-- How to complete this task --
Every line of the material below that holds the string "shown" should be copied.

-- Data supplied --
- Opening Delimiter -

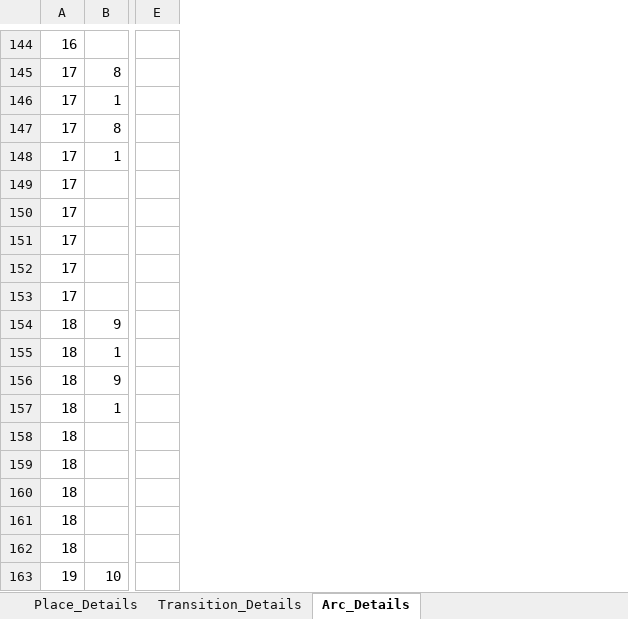
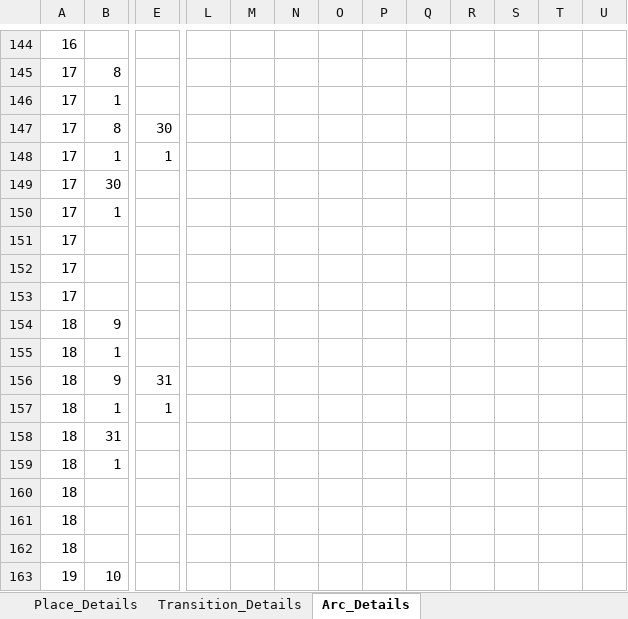
Before and after one commit to GarethCalvert/PetriNetCode, an Excel workbook: PetriNetCode/InputFiles/Insp_Metal_Det_Ind.xlsx, sheet Arc_Details, drawn as a sheet; only a part is shown, gaps mark what is left out; values as stored, in another font and other column widths than the file's, no borders; removed rows and columns are numbered as before the commit, all else as after; the diff covers the shown part only; the diff names each change by its address in the sheet, - before the commit and + after, or states it on an @@ line.

```diff
--- a/PetriNetCode/InputFiles/Insp_Metal_Det_Ind.xlsx (sheet Arc_Details)
+++ b/PetriNetCode/InputFiles/Insp_Metal_Det_Ind.xlsx (sheet Arc_Details)
-column E, empty
+column E, rows 147-157: 30 | 1 |  |  |  |  |  |  |  | 31 | 1
+column L, empty
+column M, empty
+column N, empty
+column O, empty
+column P, empty
+column Q, empty
+column R, empty
+column S, empty
+column T, empty
+column U, empty
-B149: (empty)
+B149: 30
-B150: (empty)
+B150: 1
-B158: (empty)
+B158: 31
-B159: (empty)
+B159: 1
```
Also changed, not shown: 2 added rows, 2 removed rows and 14 edited cells elsewhere in this sheet, sheet Transition_Details, sheet Place_Details, 28 other files.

- Closing Delimiter -

-- Written answer --
Before and after one commit to GarethCalvert/PetriNetCode, an Excel workbook: PetriNetCode/InputFiles/Insp_Metal_Det_Ind.xlsx, sheet Arc_Details, drawn as a sheet; only a part is shown, gaps mark what is left out; values as stored, in another font and other column widths than the file's, no borders; removed rows and columns are numbered as before the commit, all else as after; the diff covers the shown part only; the diff names each change by its address in the sheet, - before the commit and + after, or states it on an @@ line.
Also changed, not shown: 2 added rows, 2 removed rows and 14 edited cells elsewhere in this sheet, sheet Transition_Details, sheet Place_Details, 28 other files.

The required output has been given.